preconception

Definitions

  • WordNet 3.6
    • n preconception an opinion formed beforehand without adequate evidence "he did not even try to confirm his preconceptions"
    • n preconception a partiality that prevents objective consideration of an issue or situation
    • ***
Webster's Revised Unabridged Dictionary
    • n Preconception The act of preconceiving; conception or opinion previously formed.
    • ***
Century Dictionary and Cyclopedia
    • n preconception A conception or opinion formed in advance of experience or actual knowledge; also, the influence of previous belief or states of mind in modifying the conceptions formed under the partial influence of experience.
    • ***
Chambers's Twentieth Century Dictionary
    • Preconception act of preconceiving: previous opinion formed without actual knowledge
    • ***

Usage

In literature:

But against her knowledge of me and her quick wit no preconception could hold out long.
"The King's Mirror" by Anthony Hope
Now, in that preconception lies the capital blunder incident to the question.
"The Posthumous Works of Thomas De Quincey, Vol. II (2 vols)" by Thomas De Quincey
What lies behind and probably near at hand may not merely revolutionise material agencies but human preconceptions as well.
"James Watt" by Andrew Carnegie
Already some notion of preconception has possessed the observer.
"The Book of the National Parks" by Robert Sterling Yard
Hence, if we consider experience impartially and without preconception, we find that it tells us something which is not given by the senses.
"The English Utilitarians, Volume I." by Leslie Stephen
But he says enough to show that he was misled chiefly by his own preconceptions.
"The War in the Air; Vol. 1" by Walter Raleigh
All this fitted perfectly the captain's preconceptions of Cassylia.
"Deathworld" by Harry Harrison
He works in a noble freedom from prejudice and preconception, uncorrupted by custom as he is untrammelled by tradition.
"Audrey Craven" by May Sinclair
They gave heed to what we term metaphysical preconceptions as to laws governing natural phenomena.
"A History of Science, Volume 5(of 5)" by Henry Smith Williams
Now, please, Mrs. Hawthorne, drop all preconception, and use your eyes.
"Aurora the Magnificent" by Gertrude Hall
***

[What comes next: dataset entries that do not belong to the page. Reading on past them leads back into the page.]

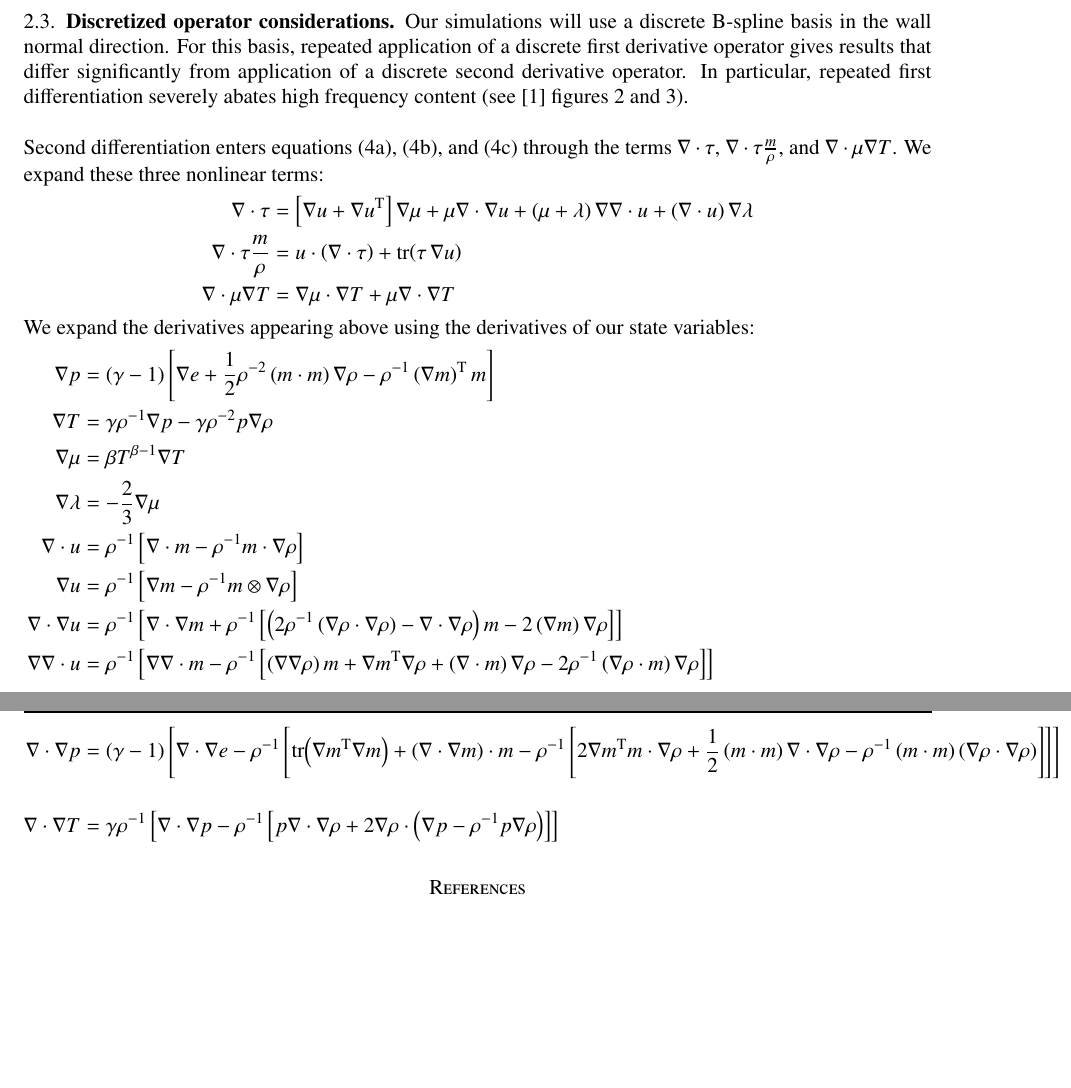
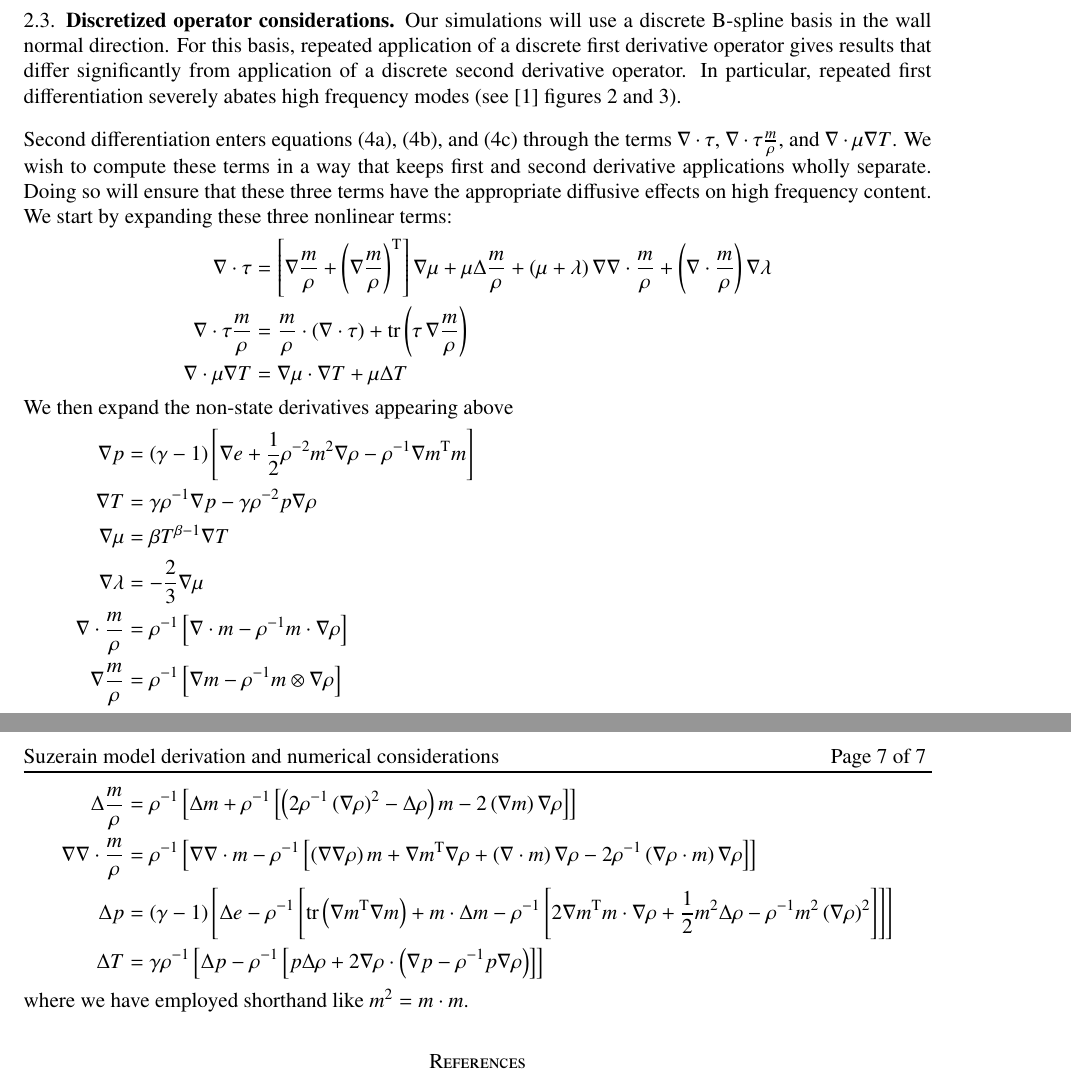
Before and after one commit to RhysU/underling, a LaTeX paper (doc/derivation.tex): two parts of pages 6 and 7 of 7, joined at a grey line, cut so that both start at the same text, the shorter picture padded with empty space. Compiled offline with LaTeX, dvips and Ghostscript.

Commit message:
Improved write up of chained expressions
git-svn-id: https://svn.ices.utexas.edu/repos/pecos/suzerain/trunk@5086 0bd85f0b-c151-43b9-a1e9-27231104551f

```diff
--- a/doc/derivation.tex
+++ b/doc/derivation.tex
@@ -654,41 +654,46 @@ Our simulations will use a discrete B-spline basis in the wall normal
 direction.  For this basis, repeated application of a discrete first derivative
 operator gives results that differ significantly from application of a
 discrete second derivative operator.  In particular, repeated first
-differentiation severely abates high frequency content (see~\cite{Kwok2001}
+differentiation severely abates high frequency modes (see~\cite{Kwok2001}
 figures 2 and 3).
 
 Second differentiation enters equations \eqref{eq:state_continuity},
 \eqref{eq:state_momentum}, and \eqref{eq:state_energy} through the terms
 $\nabla\cdot\tau$, $\nabla\cdot\tau\frac{m}{\rho}$, and
-$\nabla\cdot\mu\nabla{}T$.  We expand these three nonlinear terms:
+$\nabla\cdot\mu\nabla{}T$.  We wish to compute these terms in a way that keeps
+first and second derivative applications wholly separate.  Doing so will ensure
+that these three terms have the appropriate diffusive effects on high frequency
+content.  We start by expanding these three nonlinear terms:
 \begin{subequations}
 \begin{align}
   \nabla\cdot\tau
   &=
-    \left[ \nabla{}u + \nabla{}u^{\mathrm{T}} \right] \nabla\mu
-  + \mu \nabla\cdot\nabla{}u
-  + \left(\mu+\lambda\right)\nabla\nabla\cdot{}u
-  + \left(\nabla{}\cdot{}u\right)\nabla\lambda
+    \left[
+       \nabla\frac{m}{\rho}
+     + \left(\nabla\frac{m}{\rho}\right)^{\mathrm{T}}
+    \right] \nabla\mu
+  + \mu \Delta\frac{m}{\rho}
+  + \left(\mu+\lambda\right)\nabla\nabla\cdot\frac{m}{\rho}
+  + \left(\nabla\cdot\frac{m}{\rho}\right)\nabla\lambda
 \\
   \nabla\cdot\tau{}\frac{m}{\rho}
   &=
-    u\cdot\left(\nabla\cdot\tau\right)
-  + \mathrm{tr}\!\left( \tau\,\nabla{}u \right)
+    \frac{m}{\rho}\cdot\left(\nabla\cdot\tau\right)
+  + \mathrm{tr}\left( \tau\,\nabla\frac{m}{\rho} \right)
 \\
   \nabla\cdot\mu\nabla{}T
   &=
     \nabla\mu\cdot\nabla{}T
-  + \mu \nabla\cdot\nabla{}T
+  + \mu \Delta{}T
 \end{align}
 \end{subequations}
-We expand the derivatives appearing above using the derivatives of our state
-variables:
+We then expand the non-state derivatives appearing above
 \begin{subequations}
 \begin{align}
   \nabla{}p &= (\gamma-1)\left[
         \nabla{}e
-      + \frac{1}{2}\rho^{-2}\left(m\cdot{}m\right) \nabla\rho
-      - \rho^{-1} \left(\nabla{}m\right)^{\mathrm{T}}m
+      + \frac{1}{2}\rho^{-2} m^{2} \nabla\rho
+      - \rho^{-1} \nabla{}m^{\mathrm{T}}m
   \right]
 \\
   \nabla{}T &= \gamma\rho^{-1}\nabla{}p
@@ -698,66 +703,66 @@ variables:
 \\
   \nabla\lambda &= -\frac{2}{3}\nabla\mu
 \\
-  \nabla\cdot{}u
+  \nabla\cdot\frac{m}{\rho}
   &=
   \rho^{-1}\left[ \nabla\cdot{}m - \rho^{-1}m\cdot\nabla\rho \right]
 \\
-  \nabla{}u
+  \nabla{}\frac{m}{\rho}
   &=
-  \rho^{-1}\left[ \nabla{m} - \rho^{-1}{m}\otimes\nabla\rho  \right]
+  \rho^{-1}\left[ \nabla{}m - \rho^{-1}{m}\otimes\nabla\rho  \right]
 \\
-  \nabla\cdot\nabla{}u
+  \Delta\frac{m}{\rho}
   &=
  \rho^{-1}\left[
-      \nabla\cdot\nabla{m}
+      \Delta{}m
     + \rho^{-1}\left[
           \left(
-              2\rho^{-1}\left(\nabla\rho\cdot\nabla\rho\right)
-            - \nabla\cdot\nabla\rho
+              2\rho^{-1}\left(\nabla\rho\right)^{2}
+            - \Delta\rho
           \right) {m}
         - 2 \left(\nabla{m}\right)\nabla\rho
       \right]
  \right]
 \\
-  \nabla\nabla\cdot{}u
+  \nabla\nabla\cdot\frac{m}{\rho}
   &=
   \rho^{-1}\left[
-        \nabla\nabla\cdot{m}
+        \nabla\nabla\cdot{}m
       - \rho^{-1}\left[
-            \left(\nabla\nabla\rho\right)m
+            \left(\nabla\nabla\rho\right) m
           + \nabla{}m^{\mathrm{T}}\nabla\rho
-          + \left(\nabla\cdot{m}\right)\nabla\rho
+          + \left(\nabla\cdot{}m\right)\nabla\rho
           - 2 \rho^{-1}\left(\nabla\rho\cdot{}m\right)\nabla\rho
         \right]
   \right]
 \\
-  \nabla\cdot\nabla{}p
+  \Delta{}p
   &=
   \left(\gamma-1\right)\left[
-      \nabla{}\cdot\nabla{}e
+      \Delta{}e
       - \rho^{-1}\left[
-            \mathrm{tr}\!\left( \nabla{}{m}^{\mathrm{T}}\nabla{}{m} \right)
-          + \left(\nabla{}\cdot\nabla{}{m}\right)\cdot{m}
+            \mathrm{tr}\left( \nabla{}{m}^{\mathrm{T}}\nabla{}{m} \right)
+          + m\cdot\Delta{}m
           - \rho^{-1}\left[
                 2\nabla{}{m}^{\mathrm{T}}{m} \cdot\nabla{}\rho
-              + \frac{1}{2}\left({m}\cdot{m}\right) \nabla{}\cdot\nabla{}\rho
-              - \rho^{-1}\left({m}\cdot{m}\right)
-                    \left(\nabla{}\rho\cdot\nabla{}\rho\right)
+              + \frac{1}{2} m^2 \Delta\rho
+              - \rho^{-1} m^2 \left(\nabla\rho\right)^{2}
           \right]
       \right]
   \right]
 \\
-  \nabla\cdot\nabla{}T
+  \Delta{}T
   &=
   \gamma\rho^{-1}\left[
-        \nabla{}\cdot\nabla{}p
+        \Delta{}p
       - \rho^{-1}\left[
-            p\nabla{}\cdot\nabla{}\rho
+            p\Delta{}\rho
           + 2\nabla{}\rho\cdot\left( \nabla{}p - \rho^{-1}p\nabla\rho \right)
       \right]
   \right]
 \end{align}
 \end{subequations}
+where we have employed shorthand like $m^2=m\cdot{}m$.
 
 
 
```
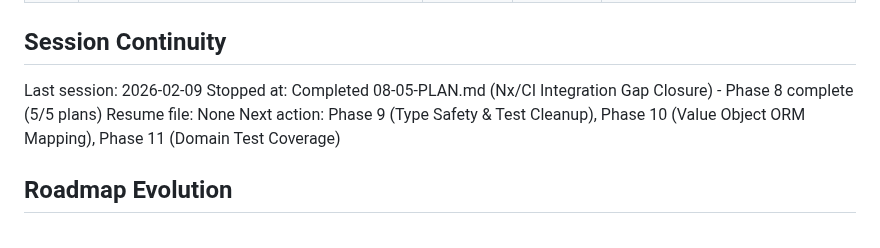
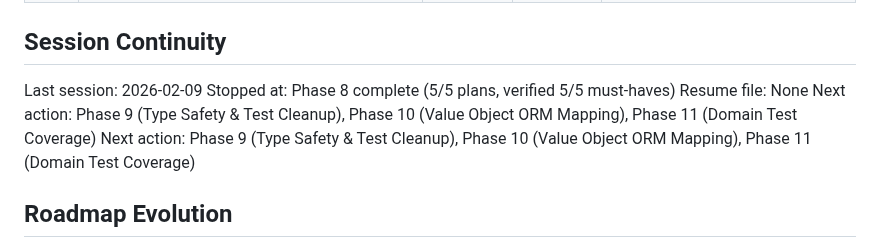
Before and after one commit to galexy/revivo-mk1, a Markdown page: .planning/STATE.md, the part around the change. GitHub-like rendering.

```diff
--- a/.planning/STATE.md
+++ b/.planning/STATE.md
@@ -260,8 +260,9 @@ None.
 ## Session Continuity
 
 Last session: 2026-02-09
-Stopped at: Completed 08-05-PLAN.md (Nx/CI Integration Gap Closure) - Phase 8 complete (5/5 plans)
+Stopped at: Phase 8 complete (5/5 plans, verified 5/5 must-haves)
 Resume file: None
+Next action: Phase 9 (Type Safety & Test Cleanup), Phase 10 (Value Object ORM Mapping), Phase 11 (Domain Test Coverage)
 Next action: Phase 9 (Type Safety & Test Cleanup), Phase 10 (Value Object ORM Mapping), Phase 11 (Domain Test Coverage)
 
 ## Roadmap Evolution
```
Also changed, not shown: .planning/ROADMAP.md (+2 -2 lines), 1 other file.
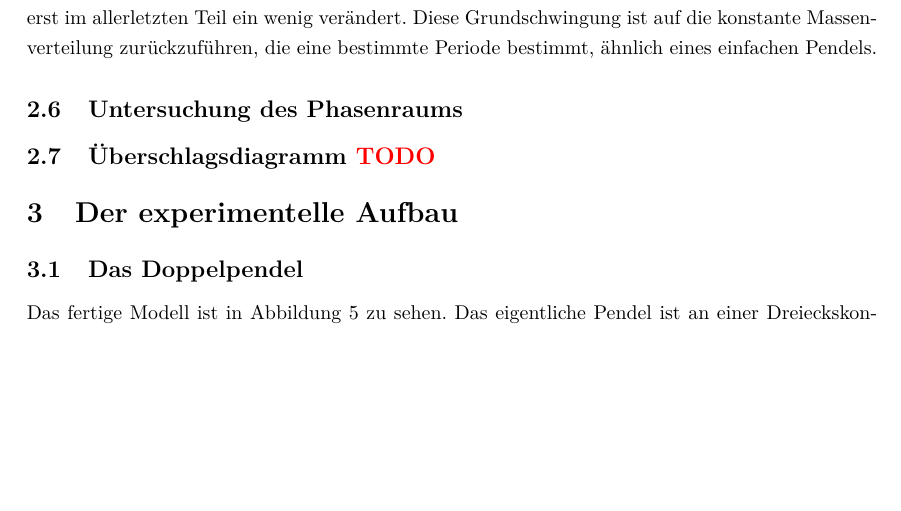
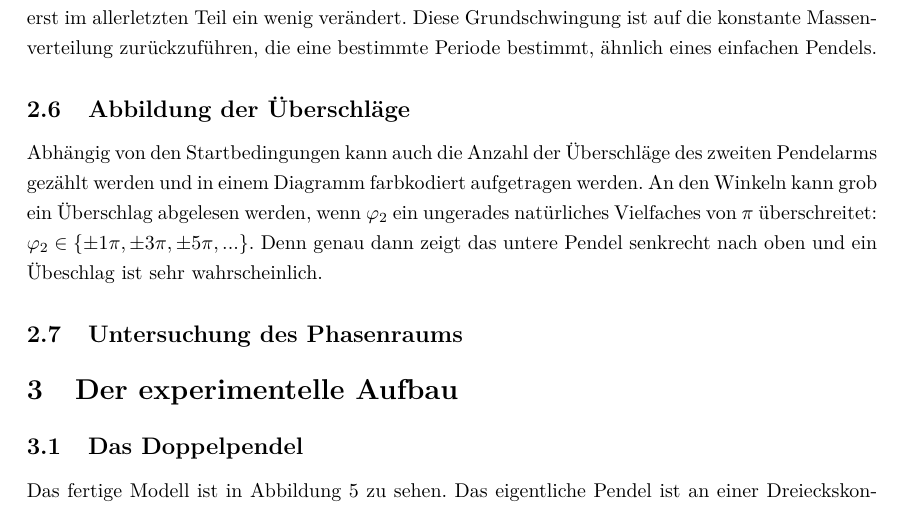
Before and after one commit to tychon/chaospendel-doc, a LaTeX paper (doc-ger/Dokumentation.tex, which reads doc-ger/Simulation.tex): part of page 7 of 20, cut so that both start at the same text, the shorter picture padded with empty space. Compiled offline with pdfLaTeX.

Commit message:
mehr zu den ueberschlaegen

```diff
--- a/doc-ger/Simulation.tex
+++ b/doc-ger/Simulation.tex
@@ -135,11 +135,14 @@ Auf den ersten Blick sind mehrere Abschnitte zu sehen, in denen das Pendel in ve
 Interessant ist, dass es eine Grundschwingung gibt, die die ganze Zeit gleich bleibt, und sich erst im allerletzten Teil ein wenig verändert.
 Diese Grundschwingung ist auf die konstante Massenverteilung zurückzuführen, die eine bestimmte Periode bestimmt, ähnlich eines einfachen Pendels.
 
+\subsection{Abbildung der Überschläge}
+
+Abhängig von den Startbedingungen kann auch die Anzahl der Überschläge des zweiten Pendelarms gezählt werden und in einem Diagramm farbkodiert aufgetragen werden.
+An den Winkeln kann grob ein Überschlag abgelesen werden, wenn $\phi_2$ ein ungerades natürliches Vielfaches von $\pi$ überschreitet: $\phi_2 \in \{ \pm 1 \pi, \pm 3 \pi, \pm 5 \pi, ... \}$.
+Denn genau dann zeigt das untere Pendel senkrecht nach oben und ein Übeschlag ist sehr wahrscheinlich.
+%TODO bilder, mehr text (jann?)
+
+
 \subsection{Untersuchung des Phasenraums}
 
 %TODO bilder, text, ...
-
-
-\subsection{Überschlagsdiagramm \TODO}
-
-%TODO jann?
```
Also changed, not shown: 1 other file.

In poetry:

—Say it, no ideas but in things—
nothing but the blank faces of the houses
and cylindrical trees
bent, forked by preconception and accident—
split, furrowed, creased, mottled, stained—
secret—into the body of the light!
"from Book I, Paterson" by William Carlos Williams

In news:

In gardening, as in other food matters, there is something to be said for the lackadaisical, unresearched, no-preconceptions approach.
That climatologists are now the target of ideologically driven abuse from climate denialists whose carefully packaged preconceptions are endangered by inconvenient facts is hardly surprising.
Nol Simonse has no preconceptions about what he wants in a boyfriend, except one.
Saatchi exhibition suggests pandering to international preconceptions, clichés all too common.
Historical fiction should also challenge our preconceptions and reveal facets of history we never thought about before — what was it like to be a Bengali opium merchant in 19th century Canton, or a female physician in Renaissance Venice.
If you judge your replacement pickups by the specs, throw any preconceptions out the window where Lindy Fralin's Hum -Cancelling P-90s ($130 each) are concerned.
When it comes to exercise and preconceptions, it's great -- even inspiring -- to be wrong.
The Civic Academy's production of Happy Days features an authentic cast of high-schoolers without TV preconceptions.
If you judge your replacement pickups by the specs, throw any preconceptions out the window where Lindy Fralin's Hum-Cancelling P-90s ($130 each) are concerned.
That preconception has prevented horse tracks from expanding their clientele base to women, who are especially dissuaded from visiting the tracks.
Often, the perceived solution is based on preconceptions and misconceptions we acquired before having children.
***

In science:

Wigner function, for example, with classical preconceptions.
Embedding quantum and random optics in a larger field theory
Our analysis suggested that our classical preconceptions about the world could indeed possibly have been elaborated throughout a slow evolutionary process, according to a principle of maximization of the relevant information.
Experimental proposal for testing the Emergence of Environment Induced (EIN) Classical Selection rules with Biological Systems
In 1974, Jo¨el Scherk and I decided to take string theory seriously as it stood, rather than forcing it to conform to our preconceptions.
The Early History of String Theory and Supersymmetry
A final theory is free of any philosophical preconception.
On the Nature of Reality
There is no room for philosophical preconceptions.
On the Nature of Reality
***